[Extracted information]
◇ ◇ ◇

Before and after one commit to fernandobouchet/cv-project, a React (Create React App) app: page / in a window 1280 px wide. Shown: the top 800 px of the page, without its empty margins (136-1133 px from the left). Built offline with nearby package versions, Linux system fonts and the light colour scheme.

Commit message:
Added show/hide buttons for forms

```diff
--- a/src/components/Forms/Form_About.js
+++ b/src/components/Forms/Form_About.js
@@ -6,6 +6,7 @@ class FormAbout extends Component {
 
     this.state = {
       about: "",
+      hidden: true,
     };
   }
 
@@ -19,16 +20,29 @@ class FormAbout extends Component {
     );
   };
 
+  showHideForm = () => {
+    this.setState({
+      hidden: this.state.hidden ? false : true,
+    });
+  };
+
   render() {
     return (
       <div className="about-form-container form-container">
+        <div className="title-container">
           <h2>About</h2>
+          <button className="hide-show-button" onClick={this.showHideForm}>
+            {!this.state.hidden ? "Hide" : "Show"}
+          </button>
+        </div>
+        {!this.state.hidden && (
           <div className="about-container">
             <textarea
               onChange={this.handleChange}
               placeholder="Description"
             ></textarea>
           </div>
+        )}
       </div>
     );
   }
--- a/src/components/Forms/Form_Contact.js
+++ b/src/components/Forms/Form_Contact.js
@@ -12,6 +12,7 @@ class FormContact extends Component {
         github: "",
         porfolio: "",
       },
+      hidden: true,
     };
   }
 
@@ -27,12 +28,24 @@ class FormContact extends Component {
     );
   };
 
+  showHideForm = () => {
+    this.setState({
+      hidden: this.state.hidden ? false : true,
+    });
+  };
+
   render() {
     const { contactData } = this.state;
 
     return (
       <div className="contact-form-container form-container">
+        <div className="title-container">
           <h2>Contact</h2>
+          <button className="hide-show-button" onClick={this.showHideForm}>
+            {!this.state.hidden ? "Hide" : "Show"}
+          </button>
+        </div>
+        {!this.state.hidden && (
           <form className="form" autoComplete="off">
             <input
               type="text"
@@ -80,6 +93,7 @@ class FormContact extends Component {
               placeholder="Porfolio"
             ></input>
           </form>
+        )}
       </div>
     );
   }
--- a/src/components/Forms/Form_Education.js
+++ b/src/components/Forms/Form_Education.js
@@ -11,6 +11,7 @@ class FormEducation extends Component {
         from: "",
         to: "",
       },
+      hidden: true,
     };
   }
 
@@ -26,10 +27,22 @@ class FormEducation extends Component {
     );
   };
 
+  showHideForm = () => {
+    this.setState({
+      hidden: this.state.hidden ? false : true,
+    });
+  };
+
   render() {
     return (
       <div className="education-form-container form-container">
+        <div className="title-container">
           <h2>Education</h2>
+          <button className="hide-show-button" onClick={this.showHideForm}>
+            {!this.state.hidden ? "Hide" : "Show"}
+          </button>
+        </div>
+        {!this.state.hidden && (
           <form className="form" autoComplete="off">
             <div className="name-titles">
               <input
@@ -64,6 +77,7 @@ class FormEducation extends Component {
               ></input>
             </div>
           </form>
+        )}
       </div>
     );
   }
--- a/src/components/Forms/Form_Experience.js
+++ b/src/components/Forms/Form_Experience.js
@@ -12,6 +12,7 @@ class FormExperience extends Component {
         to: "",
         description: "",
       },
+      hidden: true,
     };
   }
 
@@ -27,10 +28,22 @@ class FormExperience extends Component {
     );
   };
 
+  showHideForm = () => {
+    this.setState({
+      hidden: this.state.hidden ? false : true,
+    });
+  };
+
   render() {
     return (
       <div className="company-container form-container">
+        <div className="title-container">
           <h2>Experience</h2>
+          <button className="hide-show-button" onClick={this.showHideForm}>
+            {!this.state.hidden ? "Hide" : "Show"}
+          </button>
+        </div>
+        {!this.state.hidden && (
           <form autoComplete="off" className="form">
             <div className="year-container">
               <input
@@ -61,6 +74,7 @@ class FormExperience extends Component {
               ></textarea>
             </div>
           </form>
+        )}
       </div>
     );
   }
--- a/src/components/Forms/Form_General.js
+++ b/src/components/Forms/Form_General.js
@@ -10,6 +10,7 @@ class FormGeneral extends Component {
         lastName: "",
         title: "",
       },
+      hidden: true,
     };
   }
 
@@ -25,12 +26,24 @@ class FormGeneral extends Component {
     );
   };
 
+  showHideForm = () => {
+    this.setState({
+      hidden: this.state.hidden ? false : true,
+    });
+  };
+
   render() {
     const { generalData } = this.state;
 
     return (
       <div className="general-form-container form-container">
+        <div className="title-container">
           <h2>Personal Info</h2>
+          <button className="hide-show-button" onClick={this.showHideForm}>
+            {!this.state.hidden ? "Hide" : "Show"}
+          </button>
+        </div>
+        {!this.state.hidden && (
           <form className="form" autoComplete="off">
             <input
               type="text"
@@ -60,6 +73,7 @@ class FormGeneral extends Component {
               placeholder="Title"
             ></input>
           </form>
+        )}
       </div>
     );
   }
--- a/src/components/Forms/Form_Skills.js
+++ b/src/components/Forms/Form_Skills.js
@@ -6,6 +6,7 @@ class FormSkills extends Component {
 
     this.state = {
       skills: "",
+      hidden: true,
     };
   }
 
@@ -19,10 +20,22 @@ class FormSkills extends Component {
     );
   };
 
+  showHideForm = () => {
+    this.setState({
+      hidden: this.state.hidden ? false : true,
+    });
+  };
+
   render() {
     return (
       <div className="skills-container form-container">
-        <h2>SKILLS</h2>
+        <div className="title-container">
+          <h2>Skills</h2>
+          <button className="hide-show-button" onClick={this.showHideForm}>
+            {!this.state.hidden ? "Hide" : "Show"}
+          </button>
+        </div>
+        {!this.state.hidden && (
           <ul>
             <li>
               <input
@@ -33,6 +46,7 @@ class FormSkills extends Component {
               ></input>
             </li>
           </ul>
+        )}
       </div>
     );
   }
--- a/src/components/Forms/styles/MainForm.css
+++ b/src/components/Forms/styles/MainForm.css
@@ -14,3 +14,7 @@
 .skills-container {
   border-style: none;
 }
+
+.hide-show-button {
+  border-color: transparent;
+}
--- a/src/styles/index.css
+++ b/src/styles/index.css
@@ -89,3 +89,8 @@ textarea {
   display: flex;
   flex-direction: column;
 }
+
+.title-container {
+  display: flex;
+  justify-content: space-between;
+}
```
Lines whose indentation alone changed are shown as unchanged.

◇ ◇ ◇

Scan the listing above and copy all lines containing the word "styles".

[Solution to the problem]
--- a/src/components/Forms/styles/MainForm.css
+++ b/src/components/Forms/styles/MainForm.css
--- a/src/styles/index.css
+++ b/src/styles/index.css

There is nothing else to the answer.